Parents and families are thinking about arrangements for daycare and the return to school, and operators across the province are worried about having enough spaces available.

In Kenora District, Kelly Williams at the Kenora Association for Community Living says they've been operating with Stage 3 of reopening, so they're offering spaces to the public, as well. 

"At KidZone, we're taking our time with that. We're going to have sort of a gentle re-entry back up to those numbers, so that children can get used to it, because there's more regulations, They have to wash their hands more often.

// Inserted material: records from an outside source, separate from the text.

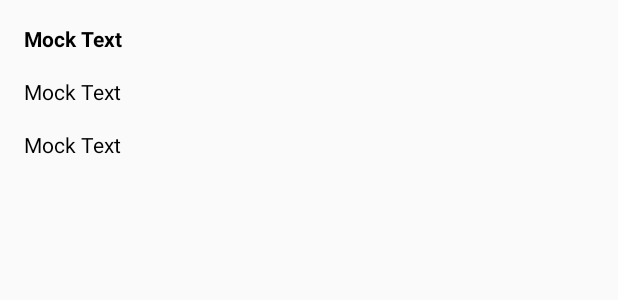
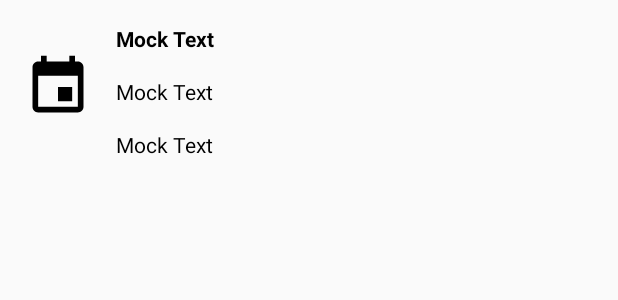
Before and after one commit to LuisGH1234/android_movienight20182, an Android app: the layout event_item.xml on its own in the app's theme, with its tools: preview values and no code run, on a phone screen of 412 x 824 dp. Shown: the top 300 px of the screen. Run offline under Robolectric (Android 15) with nearby library versions, the phone set to English and light mode, and no system bars.

Commit message:
event icon added and event date adapter modified

```diff
--- a/MovieNight/app/src/main/java/pe/edu/upc/movienight/viewControllers/adapters/EventsAdapter.kt
+++ b/MovieNight/app/src/main/java/pe/edu/upc/movienight/viewControllers/adapters/EventsAdapter.kt
@@ -36,7 +36,7 @@ class EventsAdapter(var events:ArrayList<Event>, val context: Context):RecyclerV
 
         fun updateFrom(event:Event){
             nameTextView.text = event.name
-            dateTextView.text = event.date
+            dateTextView.text = event.date!!.removeRange(10,event.date!!.length)
             locationTextView.text = event.location
             eventLayout.setOnClickListener { view ->
                 val context = view.context
--- /dev/null
+++ b/MovieNight/app/src/main/res/drawable/ic_event_note_black_45dp.xml
@@ -0,0 +1,4 @@
+<vector android:height="45dp" android:viewportHeight="24.0"
+    android:viewportWidth="24.0" android:width="45dp" xmlns:android="http://schemas.android.com/apk/res/android">
+    <path android:fillColor="#FF000000" android:pathData="M17,10L7,10v2h10v-2zM19,3h-1L18,1h-2v2L8,3L8,1L6,1v2L5,3c-1.11,0 -1.99,0.9 -1.99,2L3,19c0,1.1 0.89,2 2,2h14c1.1,0 2,-0.9 2,-2L21,5c0,-1.1 -0.9,-2 -2,-2zM19,19L5,19L5,8h14v11zM14,14L7,14v2h7v-2z"/>
+</vector>
--- a/MovieNight/app/src/main/res/layout/event_item.xml
+++ b/MovieNight/app/src/main/res/layout/event_item.xml
@@ -5,31 +5,40 @@
     android:layout_width="match_parent"
     android:layout_height="wrap_content">
 
+    <ImageView
+        android:id="@+id/iconEventImageView"
+        android:layout_width="wrap_content"
+        android:layout_height="wrap_content"
+        app:layout_constraintTop_toBottomOf="@id/nameTextView"
+        app:layout_constraintStart_toStartOf="parent"
+        android:layout_marginStart="@dimen/default_margin"
+        android:layout_marginEnd="@dimen/default_margin"
+        android:src="@drawable/ic_event_black_45dp"/>
     <TextView
         android:id="@+id/nameTextView"
-        android:layout_width="match_parent"
+        android:layout_width="0dp"
         android:layout_height="wrap_content"
         app:layout_constraintTop_toTopOf="parent"
-        app:layout_constraintStart_toStartOf="parent"
+    app:layout_constraintStart_toEndOf="@id/iconEventImageView"
         app:layout_constraintEnd_toEndOf="parent"
         android:textStyle="bold"
         android:layout_margin="@dimen/default_margin"
         android:text="@string/mock_text"/>
     <TextView
         android:id="@+id/dateTextView"
-        android:layout_width="match_parent"
+        android:layout_width="0dp"
         android:layout_height="wrap_content"
         app:layout_constraintTop_toBottomOf="@id/nameTextView"
-        app:layout_constraintStart_toStartOf="parent"
+        app:layout_constraintStart_toEndOf="@id/iconEventImageView"
         app:layout_constraintEnd_toEndOf="parent"
         android:layout_margin="@dimen/default_margin"
         android:text="@string/mock_text"/>
     <TextView
         android:id="@+id/locationTextView"
-        android:layout_width="match_parent"
+        android:layout_width="0dp"
         android:layout_height="wrap_content"
         app:layout_constraintTop_toBottomOf="@id/dateTextView"
-        app:layout_constraintStart_toStartOf="parent"
+        app:layout_constraintStart_toEndOf="@id/iconEventImageView"
         app:layout_constraintEnd_toEndOf="parent"
         android:layout_margin="@dimen/default_margin"
         android:text="@string/mock_text"/>
```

We have to try and social distance them, and they have to stay in their own groupings," Williams said yesterday. 

Still, Williams said there will likely be hiccups and bumps in the road, as families and children get used to back-to-work routines this fall, especially if there are changes to the usual back-to-school process. Since children haven't been together for quite a while, it will likely take some time for them to get used to each other's germs, Williams said. 

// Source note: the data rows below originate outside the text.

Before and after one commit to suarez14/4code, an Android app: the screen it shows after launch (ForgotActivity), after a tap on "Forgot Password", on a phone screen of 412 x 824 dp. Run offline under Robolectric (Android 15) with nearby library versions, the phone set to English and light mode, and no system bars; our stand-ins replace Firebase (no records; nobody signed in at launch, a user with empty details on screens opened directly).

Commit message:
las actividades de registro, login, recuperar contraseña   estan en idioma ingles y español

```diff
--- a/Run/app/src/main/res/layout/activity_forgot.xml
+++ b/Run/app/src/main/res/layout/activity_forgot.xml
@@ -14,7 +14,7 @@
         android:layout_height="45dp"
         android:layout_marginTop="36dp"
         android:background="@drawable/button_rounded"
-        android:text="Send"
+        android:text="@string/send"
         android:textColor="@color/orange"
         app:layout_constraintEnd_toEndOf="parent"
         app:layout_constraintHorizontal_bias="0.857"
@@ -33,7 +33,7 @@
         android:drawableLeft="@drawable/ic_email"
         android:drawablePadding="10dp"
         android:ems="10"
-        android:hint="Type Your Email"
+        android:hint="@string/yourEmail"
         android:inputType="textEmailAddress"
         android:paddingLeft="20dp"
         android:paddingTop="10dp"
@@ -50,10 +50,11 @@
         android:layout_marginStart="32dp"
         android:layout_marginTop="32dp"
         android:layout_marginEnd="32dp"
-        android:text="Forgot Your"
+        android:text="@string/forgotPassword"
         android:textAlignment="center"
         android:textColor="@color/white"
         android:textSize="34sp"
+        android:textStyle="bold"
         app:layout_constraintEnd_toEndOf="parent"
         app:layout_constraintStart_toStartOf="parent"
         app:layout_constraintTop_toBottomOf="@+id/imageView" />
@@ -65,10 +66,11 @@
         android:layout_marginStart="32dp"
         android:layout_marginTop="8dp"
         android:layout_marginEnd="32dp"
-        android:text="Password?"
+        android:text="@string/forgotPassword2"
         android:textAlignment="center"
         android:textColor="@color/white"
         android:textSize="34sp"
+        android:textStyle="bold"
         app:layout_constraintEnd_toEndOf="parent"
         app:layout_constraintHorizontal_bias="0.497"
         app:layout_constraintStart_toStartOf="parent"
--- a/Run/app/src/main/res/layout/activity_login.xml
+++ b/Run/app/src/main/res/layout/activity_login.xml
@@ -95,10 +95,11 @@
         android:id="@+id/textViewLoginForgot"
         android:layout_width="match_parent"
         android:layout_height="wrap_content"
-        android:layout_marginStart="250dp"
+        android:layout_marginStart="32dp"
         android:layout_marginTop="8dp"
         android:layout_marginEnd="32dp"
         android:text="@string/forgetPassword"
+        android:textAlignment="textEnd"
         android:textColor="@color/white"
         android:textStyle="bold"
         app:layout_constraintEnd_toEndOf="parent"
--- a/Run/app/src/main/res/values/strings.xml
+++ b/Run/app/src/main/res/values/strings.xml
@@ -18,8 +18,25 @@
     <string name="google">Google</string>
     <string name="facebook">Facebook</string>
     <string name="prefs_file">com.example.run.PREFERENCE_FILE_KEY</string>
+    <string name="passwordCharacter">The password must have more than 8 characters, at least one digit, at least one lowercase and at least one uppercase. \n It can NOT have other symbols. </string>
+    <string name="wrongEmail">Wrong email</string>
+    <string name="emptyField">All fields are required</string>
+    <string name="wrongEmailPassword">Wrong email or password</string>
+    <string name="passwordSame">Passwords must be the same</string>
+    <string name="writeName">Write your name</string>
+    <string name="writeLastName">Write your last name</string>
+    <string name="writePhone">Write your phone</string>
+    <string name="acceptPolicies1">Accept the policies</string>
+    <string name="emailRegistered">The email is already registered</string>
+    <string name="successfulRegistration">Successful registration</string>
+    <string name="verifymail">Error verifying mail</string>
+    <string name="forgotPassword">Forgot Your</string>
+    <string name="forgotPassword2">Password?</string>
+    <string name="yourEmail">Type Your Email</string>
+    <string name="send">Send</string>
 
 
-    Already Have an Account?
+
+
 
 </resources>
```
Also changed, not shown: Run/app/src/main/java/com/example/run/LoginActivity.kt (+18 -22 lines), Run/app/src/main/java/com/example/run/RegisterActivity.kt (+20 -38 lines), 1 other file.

"The screening's going to happen for quite a long time, and I think that we're going to be extremely cautious in sending them home, when they have any symptoms," she added.

Andrea Hannen is the executive director for the Association of Day Care Operators of Ontario, and she said yesterday the inconsistent funding for licensed childcare centres means facilities in some Ontario municipalities may not be able to reopen, or expand capacity, even as the province allows them to accept more children. Ontario is the only province that administers funding for child care through municipalities, and discrepancies at the local level are causing delays in daycare reopening in some areas.

“What we have are hundreds of women-owned small businesses and stand-alone not-for-profits that have had no source of revenue for over three months,” said Hannen in a prepared statement.

“The provincial government promised them 'sustainability funding' to get them through the closure period, and then made promises about additional funding to help them cope with the costs of reopening. So far, most licensees haven’t received a dime of this money, and they haven’t even been told when it might arrive or how much they might receive,” Hannen continued.

For more information:

Province of Ontario - Reopening child care settings

Association of Day Care Operators of Ontario - Independent licensed child care centres preparing to meet community needs